• _DATA RECORDS_:

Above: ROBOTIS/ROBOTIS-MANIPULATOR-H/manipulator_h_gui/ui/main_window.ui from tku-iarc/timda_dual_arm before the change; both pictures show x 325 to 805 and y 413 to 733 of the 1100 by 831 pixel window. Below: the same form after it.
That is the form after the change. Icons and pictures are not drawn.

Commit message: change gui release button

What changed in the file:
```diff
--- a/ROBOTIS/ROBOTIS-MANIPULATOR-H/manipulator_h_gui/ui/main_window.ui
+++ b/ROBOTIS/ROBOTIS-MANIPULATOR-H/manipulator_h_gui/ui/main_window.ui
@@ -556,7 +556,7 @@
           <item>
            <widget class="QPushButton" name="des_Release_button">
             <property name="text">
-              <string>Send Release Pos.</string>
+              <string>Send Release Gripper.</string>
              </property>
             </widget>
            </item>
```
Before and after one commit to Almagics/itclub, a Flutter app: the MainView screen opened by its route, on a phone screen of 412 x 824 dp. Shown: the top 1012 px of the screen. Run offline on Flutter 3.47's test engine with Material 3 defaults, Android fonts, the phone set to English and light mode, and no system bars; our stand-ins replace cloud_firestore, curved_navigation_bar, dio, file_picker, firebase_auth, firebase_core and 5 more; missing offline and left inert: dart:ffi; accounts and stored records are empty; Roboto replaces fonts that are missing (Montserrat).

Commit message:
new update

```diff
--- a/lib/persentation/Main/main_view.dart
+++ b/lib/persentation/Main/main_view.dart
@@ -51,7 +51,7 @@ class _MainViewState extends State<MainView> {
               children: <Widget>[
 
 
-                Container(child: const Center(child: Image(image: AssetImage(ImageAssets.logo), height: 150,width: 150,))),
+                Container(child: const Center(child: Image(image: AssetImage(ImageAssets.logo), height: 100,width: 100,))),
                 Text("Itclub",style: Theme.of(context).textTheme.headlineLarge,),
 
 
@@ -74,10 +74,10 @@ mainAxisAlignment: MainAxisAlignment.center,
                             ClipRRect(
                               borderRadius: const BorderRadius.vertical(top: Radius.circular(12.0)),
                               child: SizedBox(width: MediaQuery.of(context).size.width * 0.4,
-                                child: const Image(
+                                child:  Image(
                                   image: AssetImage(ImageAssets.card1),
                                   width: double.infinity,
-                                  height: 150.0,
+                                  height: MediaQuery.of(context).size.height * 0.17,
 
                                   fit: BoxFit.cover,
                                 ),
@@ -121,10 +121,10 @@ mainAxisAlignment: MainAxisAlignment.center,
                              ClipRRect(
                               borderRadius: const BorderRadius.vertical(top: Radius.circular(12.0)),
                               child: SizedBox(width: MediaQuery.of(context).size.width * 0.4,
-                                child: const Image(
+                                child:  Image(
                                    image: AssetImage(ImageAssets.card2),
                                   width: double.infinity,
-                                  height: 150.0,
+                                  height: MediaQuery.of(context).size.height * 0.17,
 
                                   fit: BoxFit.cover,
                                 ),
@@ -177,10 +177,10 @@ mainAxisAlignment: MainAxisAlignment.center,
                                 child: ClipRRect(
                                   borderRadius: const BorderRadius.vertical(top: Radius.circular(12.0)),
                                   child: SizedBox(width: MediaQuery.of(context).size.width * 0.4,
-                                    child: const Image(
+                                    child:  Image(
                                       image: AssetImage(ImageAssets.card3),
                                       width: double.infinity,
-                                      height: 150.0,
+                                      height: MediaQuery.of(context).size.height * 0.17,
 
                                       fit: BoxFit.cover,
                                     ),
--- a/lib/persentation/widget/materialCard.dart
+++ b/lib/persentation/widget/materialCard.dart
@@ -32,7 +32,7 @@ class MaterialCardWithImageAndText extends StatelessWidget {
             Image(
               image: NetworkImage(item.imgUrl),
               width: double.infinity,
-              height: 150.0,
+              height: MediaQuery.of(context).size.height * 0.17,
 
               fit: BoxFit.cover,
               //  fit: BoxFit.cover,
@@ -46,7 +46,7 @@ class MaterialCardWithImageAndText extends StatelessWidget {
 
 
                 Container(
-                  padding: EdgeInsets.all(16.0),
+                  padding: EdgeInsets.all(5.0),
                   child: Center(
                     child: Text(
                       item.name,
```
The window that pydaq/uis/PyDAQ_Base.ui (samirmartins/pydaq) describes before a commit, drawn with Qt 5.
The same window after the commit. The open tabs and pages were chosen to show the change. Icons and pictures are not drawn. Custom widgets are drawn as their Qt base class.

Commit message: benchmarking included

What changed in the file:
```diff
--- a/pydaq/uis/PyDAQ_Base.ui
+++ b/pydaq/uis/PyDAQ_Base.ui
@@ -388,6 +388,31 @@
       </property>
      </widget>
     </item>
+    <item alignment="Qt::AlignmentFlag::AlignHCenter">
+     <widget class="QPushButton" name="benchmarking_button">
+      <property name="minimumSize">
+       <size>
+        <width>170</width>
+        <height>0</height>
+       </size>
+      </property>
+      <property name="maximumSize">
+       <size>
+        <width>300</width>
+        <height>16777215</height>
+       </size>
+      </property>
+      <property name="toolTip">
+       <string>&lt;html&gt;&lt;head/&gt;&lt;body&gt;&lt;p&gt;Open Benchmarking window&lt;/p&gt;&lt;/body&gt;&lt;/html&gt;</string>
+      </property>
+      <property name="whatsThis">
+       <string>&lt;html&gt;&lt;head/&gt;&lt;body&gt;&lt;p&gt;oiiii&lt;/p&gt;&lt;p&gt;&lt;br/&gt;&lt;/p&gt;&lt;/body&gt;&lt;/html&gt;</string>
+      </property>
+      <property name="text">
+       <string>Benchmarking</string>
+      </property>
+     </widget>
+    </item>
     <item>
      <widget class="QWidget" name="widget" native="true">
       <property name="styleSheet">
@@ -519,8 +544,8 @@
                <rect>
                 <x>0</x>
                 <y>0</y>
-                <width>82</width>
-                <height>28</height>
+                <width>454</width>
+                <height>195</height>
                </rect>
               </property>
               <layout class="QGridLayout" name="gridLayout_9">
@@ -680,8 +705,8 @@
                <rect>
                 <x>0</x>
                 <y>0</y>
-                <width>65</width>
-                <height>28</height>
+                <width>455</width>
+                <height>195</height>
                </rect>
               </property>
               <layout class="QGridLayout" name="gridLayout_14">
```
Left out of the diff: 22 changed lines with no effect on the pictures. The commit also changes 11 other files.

• _EXERCISE_: Nothing should be altered. Set down all the data again.

• _ANSWER_:
Above: ROBOTIS/ROBOTIS-MANIPULATOR-H/manipulator_h_gui/ui/main_window.ui from tku-iarc/timda_dual_arm before the change; both pictures show x 325 to 805 and y 413 to 733 of the 1100 by 831 pixel window. Below: the same form after it.
That is the form after the change. Icons and pictures are not drawn.

Commit message: change gui release button

What changed in the file:
```diff
--- a/ROBOTIS/ROBOTIS-MANIPULATOR-H/manipulator_h_gui/ui/main_window.ui
+++ b/ROBOTIS/ROBOTIS-MANIPULATOR-H/manipulator_h_gui/ui/main_window.ui
@@ -556,7 +556,7 @@
           <item>
            <widget class="QPushButton" name="des_Release_button">
             <property name="text">
-              <string>Send Release Pos.</string>
+              <string>Send Release Gripper.</string>
              </property>
             </widget>
            </item>
```
Before and after one commit to Almagics/itclub, a Flutter app: the MainView screen opened by its route, on a phone screen of 412 x 824 dp. Shown: the top 1012 px of the screen. Run offline on Flutter 3.47's test engine with Material 3 defaults, Android fonts, the phone set to English and light mode, and no system bars; our stand-ins replace cloud_firestore, curved_navigation_bar, dio, file_picker, firebase_auth, firebase_core and 5 more; missing offline and left inert: dart:ffi; accounts and stored records are empty; Roboto replaces fonts that are missing (Montserrat).

Commit message:
new update

```diff
--- a/lib/persentation/Main/main_view.dart
+++ b/lib/persentation/Main/main_view.dart
@@ -51,7 +51,7 @@ class _MainViewState extends State<MainView> {
               children: <Widget>[
 
 
-                Container(child: const Center(child: Image(image: AssetImage(ImageAssets.logo), height: 150,width: 150,))),
+                Container(child: const Center(child: Image(image: AssetImage(ImageAssets.logo), height: 100,width: 100,))),
                 Text("Itclub",style: Theme.of(context).textTheme.headlineLarge,),
 
 
@@ -74,10 +74,10 @@ mainAxisAlignment: MainAxisAlignment.center,
                             ClipRRect(
                               borderRadius: const BorderRadius.vertical(top: Radius.circular(12.0)),
                               child: SizedBox(width: MediaQuery.of(context).size.width * 0.4,
-                                child: const Image(
+                                child:  Image(
                                   image: AssetImage(ImageAssets.card1),
                                   width: double.infinity,
-                                  height: 150.0,
+                                  height: MediaQuery.of(context).size.height * 0.17,
 
                                   fit: BoxFit.cover,
                                 ),
@@ -121,10 +121,10 @@ mainAxisAlignment: MainAxisAlignment.center,
                              ClipRRect(
                               borderRadius: const BorderRadius.vertical(top: Radius.circular(12.0)),
                               child: SizedBox(width: MediaQuery.of(context).size.width * 0.4,
-                                child: const Image(
+                                child:  Image(
                                    image: AssetImage(ImageAssets.card2),
                                   width: double.infinity,
-                                  height: 150.0,
+                                  height: MediaQuery.of(context).size.height * 0.17,
 
                                   fit: BoxFit.cover,
                                 ),
@@ -177,10 +177,10 @@ mainAxisAlignment: MainAxisAlignment.center,
                                 child: ClipRRect(
                                   borderRadius: const BorderRadius.vertical(top: Radius.circular(12.0)),
                                   child: SizedBox(width: MediaQuery.of(context).size.width * 0.4,
-                                    child: const Image(
+                                    child:  Image(
                                       image: AssetImage(ImageAssets.card3),
                                       width: double.infinity,
-                                      height: 150.0,
+                                      height: MediaQuery.of(context).size.height * 0.17,
 
                                       fit: BoxFit.cover,
                                     ),
--- a/lib/persentation/widget/materialCard.dart
+++ b/lib/persentation/widget/materialCard.dart
@@ -32,7 +32,7 @@ class MaterialCardWithImageAndText extends StatelessWidget {
             Image(
               image: NetworkImage(item.imgUrl),
               width: double.infinity,
-              height: 150.0,
+              height: MediaQuery.of(context).size.height * 0.17,
 
               fit: BoxFit.cover,
               //  fit: BoxFit.cover,
@@ -46,7 +46,7 @@ class MaterialCardWithImageAndText extends StatelessWidget {
 
 
                 Container(
-                  padding: EdgeInsets.all(16.0),
+                  padding: EdgeInsets.all(5.0),
                   child: Center(
                     child: Text(
                       item.name,
```
The window that pydaq/uis/PyDAQ_Base.ui (samirmartins/pydaq) describes before a commit, drawn with Qt 5.
The same window after the commit. The open tabs and pages were chosen to show the change. Icons and pictures are not drawn. Custom widgets are drawn as their Qt base class.

Commit message: benchmarking included

What changed in the file:
```diff
--- a/pydaq/uis/PyDAQ_Base.ui
+++ b/pydaq/uis/PyDAQ_Base.ui
@@ -388,6 +388,31 @@
       </property>
      </widget>
     </item>
+    <item alignment="Qt::AlignmentFlag::AlignHCenter">
+     <widget class="QPushButton" name="benchmarking_button">
+      <property name="minimumSize">
+       <size>
+        <width>170</width>
+        <height>0</height>
+       </size>
+      </property>
+      <property name="maximumSize">
+       <size>
+        <width>300</width>
+        <height>16777215</height>
+       </size>
+      </property>
+      <property name="toolTip">
+       <string>&lt;html&gt;&lt;head/&gt;&lt;body&gt;&lt;p&gt;Open Benchmarking window&lt;/p&gt;&lt;/body&gt;&lt;/html&gt;</string>
+      </property>
+      <property name="whatsThis">
+       <string>&lt;html&gt;&lt;head/&gt;&lt;body&gt;&lt;p&gt;oiiii&lt;/p&gt;&lt;p&gt;&lt;br/&gt;&lt;/p&gt;&lt;/body&gt;&lt;/html&gt;</string>
+      </property>
+      <property name="text">
+       <string>Benchmarking</string>
+      </property>
+     </widget>
+    </item>
     <item>
      <widget class="QWidget" name="widget" native="true">
       <property name="styleSheet">
@@ -519,8 +544,8 @@
                <rect>
                 <x>0</x>
                 <y>0</y>
-                <width>82</width>
-                <height>28</height>
+                <width>454</width>
+                <height>195</height>
                </rect>
               </property>
               <layout class="QGridLayout" name="gridLayout_9">
@@ -680,8 +705,8 @@
                <rect>
                 <x>0</x>
                 <y>0</y>
-                <width>65</width>
-                <height>28</height>
+                <width>455</width>
+                <height>195</height>
                </rect>
               </property>
               <layout class="QGridLayout" name="gridLayout_14">
```
Left out of the diff: 22 changed lines with no effect on the pictures. The commit also changes 11 other files.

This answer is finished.